Data to examine:
• • • • • • •

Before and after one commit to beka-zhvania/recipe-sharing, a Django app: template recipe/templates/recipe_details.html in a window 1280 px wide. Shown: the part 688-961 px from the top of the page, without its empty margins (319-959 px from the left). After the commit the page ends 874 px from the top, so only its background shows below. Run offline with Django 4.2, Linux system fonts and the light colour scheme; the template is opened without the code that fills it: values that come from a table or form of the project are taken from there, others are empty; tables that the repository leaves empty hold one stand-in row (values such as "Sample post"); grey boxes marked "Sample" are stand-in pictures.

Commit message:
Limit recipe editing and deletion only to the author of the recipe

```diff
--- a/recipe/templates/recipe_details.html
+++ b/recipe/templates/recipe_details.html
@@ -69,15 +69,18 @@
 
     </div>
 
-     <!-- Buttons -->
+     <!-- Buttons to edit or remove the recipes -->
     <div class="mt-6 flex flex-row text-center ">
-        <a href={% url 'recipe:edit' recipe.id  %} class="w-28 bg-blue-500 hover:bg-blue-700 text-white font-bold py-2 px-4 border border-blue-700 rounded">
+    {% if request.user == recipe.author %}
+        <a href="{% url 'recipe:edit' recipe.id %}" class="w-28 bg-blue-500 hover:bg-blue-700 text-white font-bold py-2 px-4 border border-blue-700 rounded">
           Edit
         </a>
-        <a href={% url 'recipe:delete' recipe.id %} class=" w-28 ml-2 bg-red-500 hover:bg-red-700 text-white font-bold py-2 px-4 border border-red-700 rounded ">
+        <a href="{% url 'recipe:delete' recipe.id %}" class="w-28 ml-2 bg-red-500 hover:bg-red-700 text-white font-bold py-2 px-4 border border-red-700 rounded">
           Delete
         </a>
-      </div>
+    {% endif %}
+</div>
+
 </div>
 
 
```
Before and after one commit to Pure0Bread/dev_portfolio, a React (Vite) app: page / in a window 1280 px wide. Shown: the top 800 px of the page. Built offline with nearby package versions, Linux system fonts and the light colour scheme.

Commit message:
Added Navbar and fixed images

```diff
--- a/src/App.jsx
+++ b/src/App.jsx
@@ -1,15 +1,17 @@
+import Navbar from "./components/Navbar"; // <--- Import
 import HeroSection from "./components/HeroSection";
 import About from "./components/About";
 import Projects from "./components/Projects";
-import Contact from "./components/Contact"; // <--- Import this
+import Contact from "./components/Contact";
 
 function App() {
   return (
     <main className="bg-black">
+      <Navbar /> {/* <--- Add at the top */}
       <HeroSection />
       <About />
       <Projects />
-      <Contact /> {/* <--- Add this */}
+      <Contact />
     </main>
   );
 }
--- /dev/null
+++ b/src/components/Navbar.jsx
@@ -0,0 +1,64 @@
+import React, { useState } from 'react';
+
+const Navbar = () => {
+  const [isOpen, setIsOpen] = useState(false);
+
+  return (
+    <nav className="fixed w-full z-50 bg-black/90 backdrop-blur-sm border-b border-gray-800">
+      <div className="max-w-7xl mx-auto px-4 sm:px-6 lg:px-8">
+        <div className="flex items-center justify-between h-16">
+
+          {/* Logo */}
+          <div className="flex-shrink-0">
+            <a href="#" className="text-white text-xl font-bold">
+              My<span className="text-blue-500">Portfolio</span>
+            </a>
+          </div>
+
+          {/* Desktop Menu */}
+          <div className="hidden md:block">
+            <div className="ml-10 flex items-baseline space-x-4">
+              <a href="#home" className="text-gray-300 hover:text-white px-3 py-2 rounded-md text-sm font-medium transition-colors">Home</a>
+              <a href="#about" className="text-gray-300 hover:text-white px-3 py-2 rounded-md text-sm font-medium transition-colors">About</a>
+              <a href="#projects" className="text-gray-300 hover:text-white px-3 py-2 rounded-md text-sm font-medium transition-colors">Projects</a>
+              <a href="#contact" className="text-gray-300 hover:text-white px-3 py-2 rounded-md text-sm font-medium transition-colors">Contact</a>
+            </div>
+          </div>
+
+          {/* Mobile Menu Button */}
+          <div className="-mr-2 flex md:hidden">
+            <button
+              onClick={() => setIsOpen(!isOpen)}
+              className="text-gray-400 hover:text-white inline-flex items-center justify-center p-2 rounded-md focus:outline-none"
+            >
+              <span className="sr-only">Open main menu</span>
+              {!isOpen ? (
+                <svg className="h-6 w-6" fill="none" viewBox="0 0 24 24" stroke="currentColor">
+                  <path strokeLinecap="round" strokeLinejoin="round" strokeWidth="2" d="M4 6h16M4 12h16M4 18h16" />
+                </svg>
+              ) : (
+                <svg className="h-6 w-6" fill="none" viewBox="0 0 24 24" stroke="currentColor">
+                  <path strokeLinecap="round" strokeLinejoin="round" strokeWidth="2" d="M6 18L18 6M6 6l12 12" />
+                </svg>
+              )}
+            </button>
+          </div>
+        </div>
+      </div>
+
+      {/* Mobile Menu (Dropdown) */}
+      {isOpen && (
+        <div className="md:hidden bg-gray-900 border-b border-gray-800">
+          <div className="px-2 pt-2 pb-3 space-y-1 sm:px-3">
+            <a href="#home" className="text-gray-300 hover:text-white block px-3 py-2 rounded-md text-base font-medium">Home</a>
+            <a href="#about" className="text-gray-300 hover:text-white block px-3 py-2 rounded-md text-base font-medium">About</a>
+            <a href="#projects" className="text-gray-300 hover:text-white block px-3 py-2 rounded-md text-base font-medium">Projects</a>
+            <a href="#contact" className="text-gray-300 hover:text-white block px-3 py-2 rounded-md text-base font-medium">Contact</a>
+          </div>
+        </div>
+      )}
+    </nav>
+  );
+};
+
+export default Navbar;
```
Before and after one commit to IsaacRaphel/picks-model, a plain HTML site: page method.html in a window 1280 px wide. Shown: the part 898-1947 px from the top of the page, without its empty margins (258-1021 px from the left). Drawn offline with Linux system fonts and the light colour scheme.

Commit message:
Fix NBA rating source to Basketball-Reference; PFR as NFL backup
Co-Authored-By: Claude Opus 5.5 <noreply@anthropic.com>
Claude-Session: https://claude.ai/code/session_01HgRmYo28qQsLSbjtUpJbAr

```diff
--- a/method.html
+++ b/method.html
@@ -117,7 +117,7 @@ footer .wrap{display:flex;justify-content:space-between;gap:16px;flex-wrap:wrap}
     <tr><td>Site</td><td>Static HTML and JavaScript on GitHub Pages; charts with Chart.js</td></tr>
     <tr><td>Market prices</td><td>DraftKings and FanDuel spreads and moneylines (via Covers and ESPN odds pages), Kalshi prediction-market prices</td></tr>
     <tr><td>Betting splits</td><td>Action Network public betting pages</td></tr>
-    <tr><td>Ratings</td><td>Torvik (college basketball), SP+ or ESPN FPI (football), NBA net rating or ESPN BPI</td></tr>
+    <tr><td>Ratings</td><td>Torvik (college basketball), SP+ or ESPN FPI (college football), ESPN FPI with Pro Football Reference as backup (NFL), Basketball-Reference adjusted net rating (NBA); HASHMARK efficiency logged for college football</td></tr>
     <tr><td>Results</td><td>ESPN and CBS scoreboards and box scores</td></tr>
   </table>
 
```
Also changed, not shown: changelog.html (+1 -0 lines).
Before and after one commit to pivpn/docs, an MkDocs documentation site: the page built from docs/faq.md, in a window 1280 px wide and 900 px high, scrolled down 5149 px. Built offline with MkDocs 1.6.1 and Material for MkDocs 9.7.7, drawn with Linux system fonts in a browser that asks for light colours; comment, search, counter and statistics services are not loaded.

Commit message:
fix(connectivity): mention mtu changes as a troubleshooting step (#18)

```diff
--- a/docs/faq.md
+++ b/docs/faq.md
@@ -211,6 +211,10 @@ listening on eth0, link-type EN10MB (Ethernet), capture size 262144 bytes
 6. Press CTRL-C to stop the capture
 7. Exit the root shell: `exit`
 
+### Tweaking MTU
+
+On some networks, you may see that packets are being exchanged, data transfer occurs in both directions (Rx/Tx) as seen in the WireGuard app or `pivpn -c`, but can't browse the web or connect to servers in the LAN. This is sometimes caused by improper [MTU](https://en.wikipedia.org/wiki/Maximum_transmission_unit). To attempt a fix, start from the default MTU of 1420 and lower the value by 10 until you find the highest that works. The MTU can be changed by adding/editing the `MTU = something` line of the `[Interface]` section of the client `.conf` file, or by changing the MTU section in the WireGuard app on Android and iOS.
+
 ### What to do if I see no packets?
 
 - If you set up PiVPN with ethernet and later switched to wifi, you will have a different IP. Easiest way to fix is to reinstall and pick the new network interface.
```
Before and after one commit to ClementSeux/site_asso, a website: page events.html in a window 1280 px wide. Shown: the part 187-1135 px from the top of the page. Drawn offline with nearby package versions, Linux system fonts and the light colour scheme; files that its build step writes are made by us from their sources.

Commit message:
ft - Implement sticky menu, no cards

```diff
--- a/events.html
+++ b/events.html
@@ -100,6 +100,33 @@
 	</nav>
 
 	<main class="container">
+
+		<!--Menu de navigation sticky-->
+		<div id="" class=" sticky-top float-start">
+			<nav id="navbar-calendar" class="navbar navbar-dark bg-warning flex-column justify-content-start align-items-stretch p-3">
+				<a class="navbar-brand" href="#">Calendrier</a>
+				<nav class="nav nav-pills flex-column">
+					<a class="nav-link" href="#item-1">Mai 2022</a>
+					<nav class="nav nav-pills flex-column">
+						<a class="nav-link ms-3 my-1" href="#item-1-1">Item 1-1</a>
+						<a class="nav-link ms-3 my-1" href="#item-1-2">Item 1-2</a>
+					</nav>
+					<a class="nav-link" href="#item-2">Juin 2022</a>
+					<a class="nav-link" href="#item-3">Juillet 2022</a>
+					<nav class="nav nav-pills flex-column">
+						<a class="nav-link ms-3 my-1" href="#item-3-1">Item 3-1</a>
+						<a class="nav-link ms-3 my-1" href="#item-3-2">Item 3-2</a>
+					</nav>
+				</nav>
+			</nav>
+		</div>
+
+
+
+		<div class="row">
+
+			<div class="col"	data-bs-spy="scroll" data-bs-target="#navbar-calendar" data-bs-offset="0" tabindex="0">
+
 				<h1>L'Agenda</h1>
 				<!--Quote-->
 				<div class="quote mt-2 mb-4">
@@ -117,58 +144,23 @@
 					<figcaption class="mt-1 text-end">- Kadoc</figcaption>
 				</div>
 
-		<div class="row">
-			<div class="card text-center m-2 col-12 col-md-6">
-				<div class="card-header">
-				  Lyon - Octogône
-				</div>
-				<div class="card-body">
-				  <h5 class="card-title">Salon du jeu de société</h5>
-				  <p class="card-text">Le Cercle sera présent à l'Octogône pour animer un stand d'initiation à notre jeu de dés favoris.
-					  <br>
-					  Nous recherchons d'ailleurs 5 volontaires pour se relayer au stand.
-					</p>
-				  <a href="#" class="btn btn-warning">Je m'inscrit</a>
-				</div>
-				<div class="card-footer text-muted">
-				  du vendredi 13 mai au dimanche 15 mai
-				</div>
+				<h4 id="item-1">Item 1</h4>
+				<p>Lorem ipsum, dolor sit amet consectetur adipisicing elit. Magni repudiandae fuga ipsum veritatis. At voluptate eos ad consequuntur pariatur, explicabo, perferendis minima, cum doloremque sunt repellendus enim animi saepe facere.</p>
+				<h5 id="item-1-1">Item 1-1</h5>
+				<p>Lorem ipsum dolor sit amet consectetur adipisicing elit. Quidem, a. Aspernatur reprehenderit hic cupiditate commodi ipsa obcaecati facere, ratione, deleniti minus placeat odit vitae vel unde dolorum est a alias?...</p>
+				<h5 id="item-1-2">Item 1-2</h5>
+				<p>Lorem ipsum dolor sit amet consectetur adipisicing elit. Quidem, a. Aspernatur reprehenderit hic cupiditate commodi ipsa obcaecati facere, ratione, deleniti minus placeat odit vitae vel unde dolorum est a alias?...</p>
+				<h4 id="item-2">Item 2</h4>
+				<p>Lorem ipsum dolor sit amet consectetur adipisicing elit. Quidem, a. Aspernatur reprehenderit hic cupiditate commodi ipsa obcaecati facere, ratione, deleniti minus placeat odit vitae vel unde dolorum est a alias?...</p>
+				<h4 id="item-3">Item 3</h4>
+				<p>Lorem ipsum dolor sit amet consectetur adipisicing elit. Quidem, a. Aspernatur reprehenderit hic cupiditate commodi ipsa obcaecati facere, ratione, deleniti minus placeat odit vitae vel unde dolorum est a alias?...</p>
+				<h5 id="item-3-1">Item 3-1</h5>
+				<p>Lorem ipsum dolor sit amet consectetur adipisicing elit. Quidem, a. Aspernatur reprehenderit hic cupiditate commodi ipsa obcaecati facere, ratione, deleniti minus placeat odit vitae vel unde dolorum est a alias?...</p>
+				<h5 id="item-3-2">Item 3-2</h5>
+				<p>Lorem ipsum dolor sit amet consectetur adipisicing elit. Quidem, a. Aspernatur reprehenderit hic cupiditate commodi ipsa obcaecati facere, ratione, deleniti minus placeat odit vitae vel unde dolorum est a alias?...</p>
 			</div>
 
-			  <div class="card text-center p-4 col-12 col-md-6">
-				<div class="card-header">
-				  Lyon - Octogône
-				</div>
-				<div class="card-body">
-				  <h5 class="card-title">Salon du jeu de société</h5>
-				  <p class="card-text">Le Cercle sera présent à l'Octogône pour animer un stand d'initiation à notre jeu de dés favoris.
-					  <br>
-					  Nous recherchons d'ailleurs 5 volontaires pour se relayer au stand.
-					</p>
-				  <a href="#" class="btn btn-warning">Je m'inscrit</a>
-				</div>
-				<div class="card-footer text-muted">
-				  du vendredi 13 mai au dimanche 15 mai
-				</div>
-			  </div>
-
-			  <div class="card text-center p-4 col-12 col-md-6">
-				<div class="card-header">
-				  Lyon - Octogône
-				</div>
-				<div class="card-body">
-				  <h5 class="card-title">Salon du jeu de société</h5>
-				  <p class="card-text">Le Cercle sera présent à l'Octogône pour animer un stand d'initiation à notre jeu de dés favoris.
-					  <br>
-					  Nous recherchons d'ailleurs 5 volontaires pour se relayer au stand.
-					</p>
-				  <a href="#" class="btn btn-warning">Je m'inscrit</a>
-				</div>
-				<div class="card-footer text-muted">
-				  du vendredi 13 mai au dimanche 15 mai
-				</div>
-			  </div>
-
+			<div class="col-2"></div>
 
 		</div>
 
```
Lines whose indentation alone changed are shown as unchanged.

• • • • • • •

Instructions to follow:
For every line in the listing above that holds "import", add one to a tally, and give that tally alone.

Result of the task:
7